#### Dataset content:
============

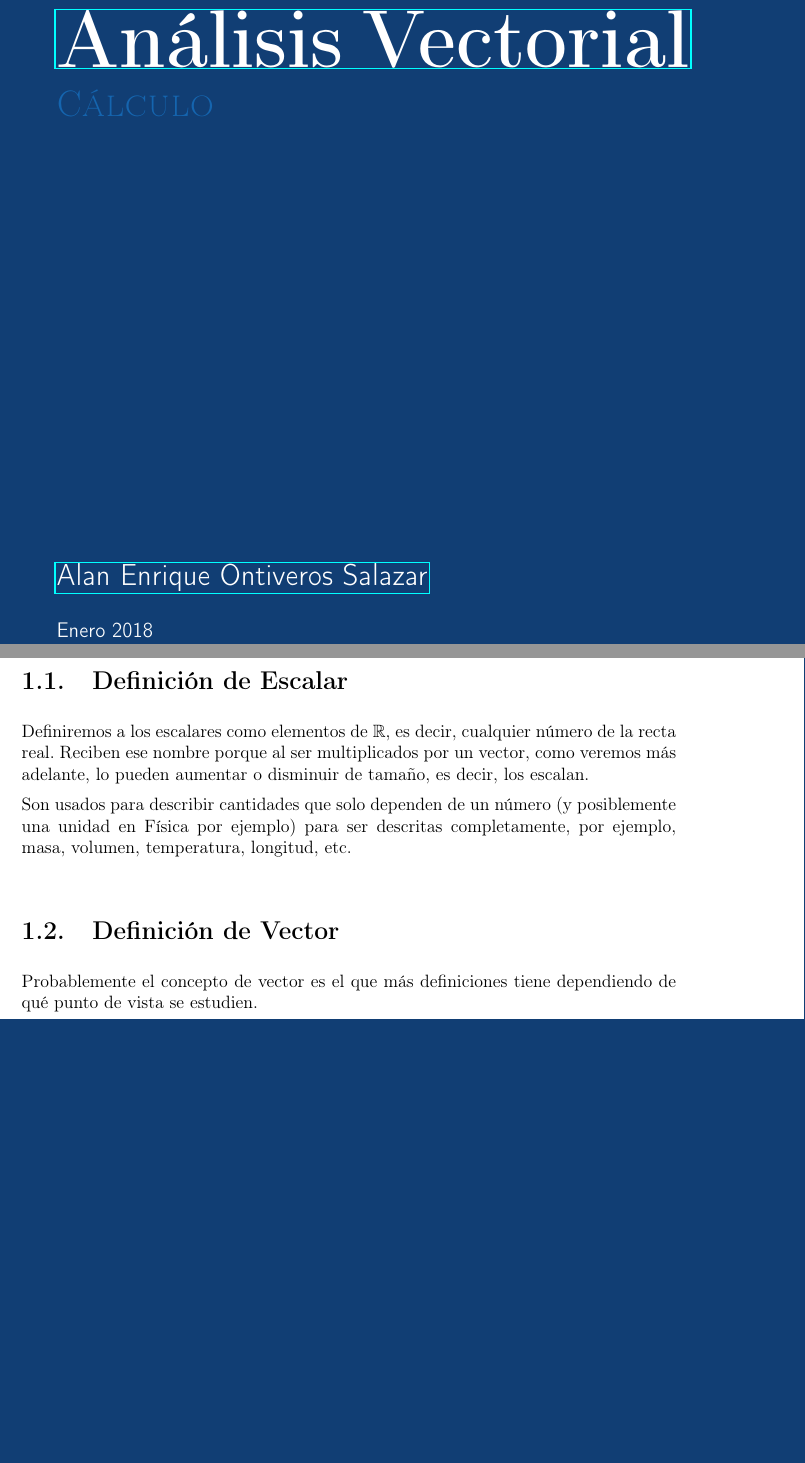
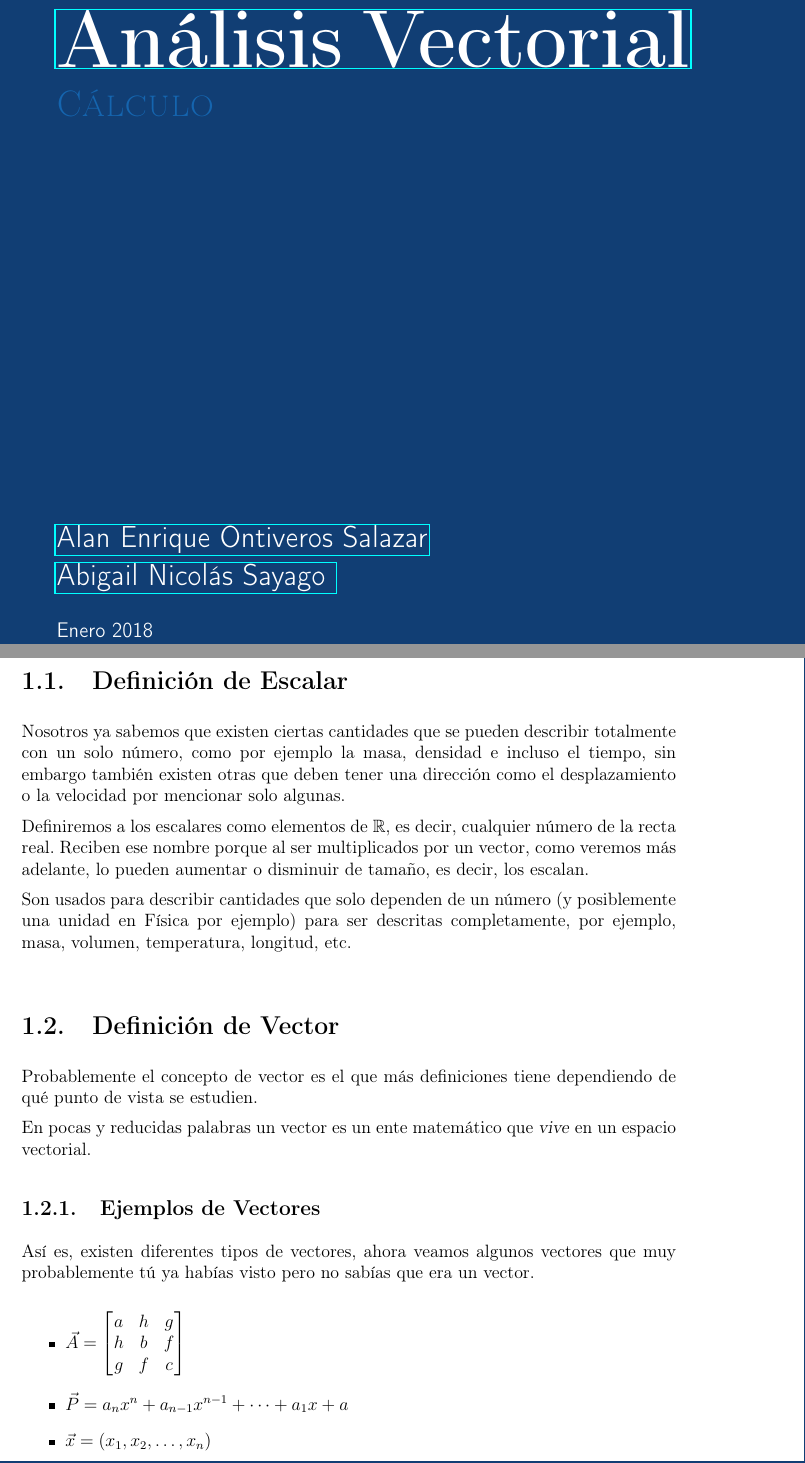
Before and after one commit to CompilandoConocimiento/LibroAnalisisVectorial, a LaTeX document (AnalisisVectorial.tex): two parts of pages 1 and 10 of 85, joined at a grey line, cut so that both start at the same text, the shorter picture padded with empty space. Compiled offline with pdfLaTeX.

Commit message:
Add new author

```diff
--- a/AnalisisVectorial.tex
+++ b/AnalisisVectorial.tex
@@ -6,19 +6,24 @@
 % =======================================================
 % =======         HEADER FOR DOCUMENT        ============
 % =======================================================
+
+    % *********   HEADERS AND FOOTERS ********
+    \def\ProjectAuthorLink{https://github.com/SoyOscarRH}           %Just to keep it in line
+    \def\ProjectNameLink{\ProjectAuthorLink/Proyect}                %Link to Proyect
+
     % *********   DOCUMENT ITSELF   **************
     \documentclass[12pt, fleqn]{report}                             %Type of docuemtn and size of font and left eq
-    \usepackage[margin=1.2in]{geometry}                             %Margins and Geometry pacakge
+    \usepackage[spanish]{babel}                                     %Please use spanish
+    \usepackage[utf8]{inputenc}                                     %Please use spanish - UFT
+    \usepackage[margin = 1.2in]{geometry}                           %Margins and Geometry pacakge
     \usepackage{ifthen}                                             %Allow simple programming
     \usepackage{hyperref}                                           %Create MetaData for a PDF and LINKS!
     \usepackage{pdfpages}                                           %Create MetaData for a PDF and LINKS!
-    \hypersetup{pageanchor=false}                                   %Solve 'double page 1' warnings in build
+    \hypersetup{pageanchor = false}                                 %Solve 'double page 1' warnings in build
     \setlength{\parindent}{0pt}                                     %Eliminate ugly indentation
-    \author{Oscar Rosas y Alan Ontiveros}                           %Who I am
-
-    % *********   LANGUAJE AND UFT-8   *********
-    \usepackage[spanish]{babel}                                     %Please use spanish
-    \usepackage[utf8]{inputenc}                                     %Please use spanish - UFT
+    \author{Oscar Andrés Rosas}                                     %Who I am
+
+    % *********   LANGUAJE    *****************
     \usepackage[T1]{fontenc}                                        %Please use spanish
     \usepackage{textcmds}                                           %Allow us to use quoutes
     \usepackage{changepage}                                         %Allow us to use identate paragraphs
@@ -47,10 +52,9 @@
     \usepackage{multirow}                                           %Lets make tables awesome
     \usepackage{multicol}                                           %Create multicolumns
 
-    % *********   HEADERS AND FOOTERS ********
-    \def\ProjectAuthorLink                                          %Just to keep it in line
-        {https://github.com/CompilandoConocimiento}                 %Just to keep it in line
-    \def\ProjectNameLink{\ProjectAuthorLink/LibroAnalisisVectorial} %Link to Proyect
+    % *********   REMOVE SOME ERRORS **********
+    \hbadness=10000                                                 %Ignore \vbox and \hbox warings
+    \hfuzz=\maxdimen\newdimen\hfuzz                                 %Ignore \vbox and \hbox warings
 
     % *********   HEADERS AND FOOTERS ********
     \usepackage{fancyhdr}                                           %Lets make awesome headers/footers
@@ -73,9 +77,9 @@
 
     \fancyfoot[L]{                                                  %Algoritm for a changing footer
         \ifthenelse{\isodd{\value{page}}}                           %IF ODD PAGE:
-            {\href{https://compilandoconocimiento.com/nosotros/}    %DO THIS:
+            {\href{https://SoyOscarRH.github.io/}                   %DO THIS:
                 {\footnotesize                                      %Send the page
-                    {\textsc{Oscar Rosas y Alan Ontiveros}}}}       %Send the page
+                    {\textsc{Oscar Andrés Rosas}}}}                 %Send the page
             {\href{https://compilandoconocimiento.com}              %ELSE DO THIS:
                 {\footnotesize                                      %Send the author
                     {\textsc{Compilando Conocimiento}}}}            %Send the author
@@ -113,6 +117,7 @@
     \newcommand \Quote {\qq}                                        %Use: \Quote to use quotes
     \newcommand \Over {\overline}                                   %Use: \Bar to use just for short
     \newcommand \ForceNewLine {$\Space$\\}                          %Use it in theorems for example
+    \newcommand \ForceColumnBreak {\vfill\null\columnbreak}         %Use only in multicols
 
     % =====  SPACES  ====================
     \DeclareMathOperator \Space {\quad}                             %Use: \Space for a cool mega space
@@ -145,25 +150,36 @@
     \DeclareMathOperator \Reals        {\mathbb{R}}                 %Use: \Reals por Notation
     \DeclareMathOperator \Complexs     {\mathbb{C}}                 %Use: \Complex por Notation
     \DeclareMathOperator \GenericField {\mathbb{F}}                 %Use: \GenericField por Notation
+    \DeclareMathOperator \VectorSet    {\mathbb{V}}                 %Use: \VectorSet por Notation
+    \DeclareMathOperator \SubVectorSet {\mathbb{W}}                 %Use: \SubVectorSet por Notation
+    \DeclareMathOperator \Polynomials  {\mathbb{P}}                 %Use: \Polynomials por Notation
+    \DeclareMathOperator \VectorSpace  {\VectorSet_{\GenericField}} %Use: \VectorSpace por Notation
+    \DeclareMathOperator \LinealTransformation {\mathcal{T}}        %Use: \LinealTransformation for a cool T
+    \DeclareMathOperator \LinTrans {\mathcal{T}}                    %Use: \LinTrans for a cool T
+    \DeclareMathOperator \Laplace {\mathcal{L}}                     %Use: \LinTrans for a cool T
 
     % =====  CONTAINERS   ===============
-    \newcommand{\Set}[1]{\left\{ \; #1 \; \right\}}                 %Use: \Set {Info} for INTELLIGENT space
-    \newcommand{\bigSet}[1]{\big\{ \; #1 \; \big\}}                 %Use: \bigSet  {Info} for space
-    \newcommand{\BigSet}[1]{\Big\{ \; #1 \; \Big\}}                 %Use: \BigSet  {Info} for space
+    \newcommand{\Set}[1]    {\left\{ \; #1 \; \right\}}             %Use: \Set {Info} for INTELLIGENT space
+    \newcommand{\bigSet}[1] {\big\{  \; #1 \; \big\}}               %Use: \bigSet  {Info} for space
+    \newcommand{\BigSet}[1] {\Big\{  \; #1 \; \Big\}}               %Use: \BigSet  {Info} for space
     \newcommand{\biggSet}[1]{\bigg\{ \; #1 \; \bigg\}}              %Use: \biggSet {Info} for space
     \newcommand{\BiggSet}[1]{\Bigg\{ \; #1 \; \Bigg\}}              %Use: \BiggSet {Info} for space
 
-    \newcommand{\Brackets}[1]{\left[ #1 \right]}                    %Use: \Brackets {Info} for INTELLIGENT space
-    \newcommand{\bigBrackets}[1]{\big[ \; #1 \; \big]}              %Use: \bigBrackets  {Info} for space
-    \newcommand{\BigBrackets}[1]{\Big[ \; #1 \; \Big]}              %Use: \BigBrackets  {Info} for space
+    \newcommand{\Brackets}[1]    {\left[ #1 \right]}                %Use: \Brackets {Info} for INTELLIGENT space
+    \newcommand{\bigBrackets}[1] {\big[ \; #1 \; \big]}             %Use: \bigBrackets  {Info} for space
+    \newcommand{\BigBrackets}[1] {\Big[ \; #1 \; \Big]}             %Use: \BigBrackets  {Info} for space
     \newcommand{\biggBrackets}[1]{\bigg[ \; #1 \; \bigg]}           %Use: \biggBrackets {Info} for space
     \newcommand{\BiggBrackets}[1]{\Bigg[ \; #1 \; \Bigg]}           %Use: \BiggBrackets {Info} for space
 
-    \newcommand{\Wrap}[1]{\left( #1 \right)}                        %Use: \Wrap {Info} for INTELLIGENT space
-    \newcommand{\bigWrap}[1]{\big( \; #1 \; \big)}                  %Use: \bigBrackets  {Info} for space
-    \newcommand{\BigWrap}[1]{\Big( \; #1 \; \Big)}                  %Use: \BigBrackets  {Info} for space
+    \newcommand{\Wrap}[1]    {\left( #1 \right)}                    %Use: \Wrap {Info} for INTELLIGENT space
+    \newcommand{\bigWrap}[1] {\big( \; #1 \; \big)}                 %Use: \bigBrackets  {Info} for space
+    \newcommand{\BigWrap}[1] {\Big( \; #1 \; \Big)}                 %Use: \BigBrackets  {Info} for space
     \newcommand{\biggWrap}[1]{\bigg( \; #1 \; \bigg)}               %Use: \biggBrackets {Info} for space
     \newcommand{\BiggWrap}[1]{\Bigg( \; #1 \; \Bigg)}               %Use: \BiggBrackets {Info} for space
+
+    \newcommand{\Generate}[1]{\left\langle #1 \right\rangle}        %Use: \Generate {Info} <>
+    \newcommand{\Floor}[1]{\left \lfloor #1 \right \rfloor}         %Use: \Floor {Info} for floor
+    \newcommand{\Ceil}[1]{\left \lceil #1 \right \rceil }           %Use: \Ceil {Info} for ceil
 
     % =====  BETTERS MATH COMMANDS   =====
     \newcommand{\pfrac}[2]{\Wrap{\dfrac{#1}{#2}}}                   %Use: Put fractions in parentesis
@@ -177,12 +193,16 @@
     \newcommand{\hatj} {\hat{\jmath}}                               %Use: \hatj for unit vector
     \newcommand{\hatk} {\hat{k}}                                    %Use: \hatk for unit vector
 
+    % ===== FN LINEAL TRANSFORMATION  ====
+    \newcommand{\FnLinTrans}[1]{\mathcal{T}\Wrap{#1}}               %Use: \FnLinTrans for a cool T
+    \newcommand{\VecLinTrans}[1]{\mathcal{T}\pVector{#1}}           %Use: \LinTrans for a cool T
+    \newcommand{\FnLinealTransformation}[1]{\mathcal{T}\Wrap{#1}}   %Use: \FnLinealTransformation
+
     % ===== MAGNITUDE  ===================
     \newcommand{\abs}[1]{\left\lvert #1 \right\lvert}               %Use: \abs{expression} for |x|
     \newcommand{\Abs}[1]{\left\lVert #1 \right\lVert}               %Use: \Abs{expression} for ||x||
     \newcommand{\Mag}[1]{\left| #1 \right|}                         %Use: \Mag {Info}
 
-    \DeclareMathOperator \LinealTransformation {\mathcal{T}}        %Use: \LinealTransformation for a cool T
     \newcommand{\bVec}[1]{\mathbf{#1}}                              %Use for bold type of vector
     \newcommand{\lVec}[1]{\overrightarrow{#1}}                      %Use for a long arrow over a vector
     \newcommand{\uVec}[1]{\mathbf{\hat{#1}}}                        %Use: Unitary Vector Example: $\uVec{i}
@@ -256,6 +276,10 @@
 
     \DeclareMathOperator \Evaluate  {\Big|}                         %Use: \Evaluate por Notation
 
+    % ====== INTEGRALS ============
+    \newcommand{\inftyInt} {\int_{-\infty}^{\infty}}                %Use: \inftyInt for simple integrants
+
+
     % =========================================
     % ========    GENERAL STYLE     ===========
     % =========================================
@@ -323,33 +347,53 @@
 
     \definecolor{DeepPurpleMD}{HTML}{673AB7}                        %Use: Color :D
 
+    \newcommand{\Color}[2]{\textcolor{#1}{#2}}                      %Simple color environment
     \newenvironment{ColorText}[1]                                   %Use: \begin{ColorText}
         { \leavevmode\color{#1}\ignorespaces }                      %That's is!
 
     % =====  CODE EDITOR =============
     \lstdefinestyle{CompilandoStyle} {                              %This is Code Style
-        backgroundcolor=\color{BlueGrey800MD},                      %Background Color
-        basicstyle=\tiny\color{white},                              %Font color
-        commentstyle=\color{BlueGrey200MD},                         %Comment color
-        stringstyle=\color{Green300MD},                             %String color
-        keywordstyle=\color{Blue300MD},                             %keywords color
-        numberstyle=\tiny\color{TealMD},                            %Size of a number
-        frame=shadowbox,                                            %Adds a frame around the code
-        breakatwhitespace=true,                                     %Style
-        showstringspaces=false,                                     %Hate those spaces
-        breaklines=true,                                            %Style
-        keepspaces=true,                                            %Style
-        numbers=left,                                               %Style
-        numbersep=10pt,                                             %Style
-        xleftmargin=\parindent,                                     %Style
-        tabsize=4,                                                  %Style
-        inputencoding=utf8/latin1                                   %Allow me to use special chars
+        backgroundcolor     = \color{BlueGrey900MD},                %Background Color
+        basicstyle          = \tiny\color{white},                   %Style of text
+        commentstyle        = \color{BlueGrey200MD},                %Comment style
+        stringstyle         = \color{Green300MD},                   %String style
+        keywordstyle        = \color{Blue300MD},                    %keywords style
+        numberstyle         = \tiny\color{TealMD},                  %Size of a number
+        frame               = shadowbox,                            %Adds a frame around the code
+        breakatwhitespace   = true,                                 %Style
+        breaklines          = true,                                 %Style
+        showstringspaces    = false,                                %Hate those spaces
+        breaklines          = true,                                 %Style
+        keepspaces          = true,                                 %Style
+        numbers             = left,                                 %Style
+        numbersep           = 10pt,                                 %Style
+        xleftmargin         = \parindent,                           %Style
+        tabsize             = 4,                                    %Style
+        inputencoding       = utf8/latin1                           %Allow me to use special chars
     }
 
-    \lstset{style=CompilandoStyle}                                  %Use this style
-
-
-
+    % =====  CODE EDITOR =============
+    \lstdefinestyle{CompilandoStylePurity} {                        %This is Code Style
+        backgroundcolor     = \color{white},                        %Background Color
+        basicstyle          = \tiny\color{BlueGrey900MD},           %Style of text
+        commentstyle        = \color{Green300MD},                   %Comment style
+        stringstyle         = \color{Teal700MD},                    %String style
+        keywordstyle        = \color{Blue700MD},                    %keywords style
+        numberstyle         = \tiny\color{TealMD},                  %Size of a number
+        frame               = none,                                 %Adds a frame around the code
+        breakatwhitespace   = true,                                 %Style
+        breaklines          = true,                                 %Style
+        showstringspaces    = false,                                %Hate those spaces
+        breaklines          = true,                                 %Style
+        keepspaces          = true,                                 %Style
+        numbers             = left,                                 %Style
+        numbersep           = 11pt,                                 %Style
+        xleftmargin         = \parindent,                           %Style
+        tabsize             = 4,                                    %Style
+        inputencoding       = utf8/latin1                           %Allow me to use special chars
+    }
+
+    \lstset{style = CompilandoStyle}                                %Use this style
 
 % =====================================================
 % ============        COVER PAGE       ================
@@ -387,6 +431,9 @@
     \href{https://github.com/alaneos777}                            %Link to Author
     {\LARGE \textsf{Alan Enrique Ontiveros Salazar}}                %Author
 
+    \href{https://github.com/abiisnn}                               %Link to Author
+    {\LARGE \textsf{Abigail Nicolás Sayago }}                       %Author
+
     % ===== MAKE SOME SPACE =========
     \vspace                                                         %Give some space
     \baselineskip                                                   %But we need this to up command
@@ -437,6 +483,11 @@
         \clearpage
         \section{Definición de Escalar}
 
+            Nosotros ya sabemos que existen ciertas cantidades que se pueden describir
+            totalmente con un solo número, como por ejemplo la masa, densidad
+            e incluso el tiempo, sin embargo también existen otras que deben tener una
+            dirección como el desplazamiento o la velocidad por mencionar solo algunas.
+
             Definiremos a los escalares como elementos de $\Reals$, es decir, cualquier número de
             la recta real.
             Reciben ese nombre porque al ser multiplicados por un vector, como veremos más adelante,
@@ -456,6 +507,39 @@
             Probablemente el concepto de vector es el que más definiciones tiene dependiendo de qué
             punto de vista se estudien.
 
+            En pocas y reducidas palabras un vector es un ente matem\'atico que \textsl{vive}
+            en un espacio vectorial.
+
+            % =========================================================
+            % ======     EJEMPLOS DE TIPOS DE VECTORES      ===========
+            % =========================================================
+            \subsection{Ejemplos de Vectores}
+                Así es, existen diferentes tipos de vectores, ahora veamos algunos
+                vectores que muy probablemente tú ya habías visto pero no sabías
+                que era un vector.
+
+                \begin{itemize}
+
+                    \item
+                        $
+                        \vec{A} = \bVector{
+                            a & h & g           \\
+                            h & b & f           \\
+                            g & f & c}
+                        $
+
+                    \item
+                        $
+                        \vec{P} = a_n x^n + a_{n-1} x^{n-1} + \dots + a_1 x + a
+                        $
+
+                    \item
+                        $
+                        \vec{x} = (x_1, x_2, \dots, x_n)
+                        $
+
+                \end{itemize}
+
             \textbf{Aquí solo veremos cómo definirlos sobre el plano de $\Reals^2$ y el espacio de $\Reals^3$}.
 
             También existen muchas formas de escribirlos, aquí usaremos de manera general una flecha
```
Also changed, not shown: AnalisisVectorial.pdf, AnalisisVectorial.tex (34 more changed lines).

============

#### Exercise goal:
Would you please show every line of the material above that includes the string "basicstyle"?

#### Answer to this problem:
-        basicstyle=\tiny\color{white},                              %Font color
+        basicstyle          = \tiny\color{white},                   %Style of text
+        basicstyle          = \tiny\color{BlueGrey900MD},           %Style of text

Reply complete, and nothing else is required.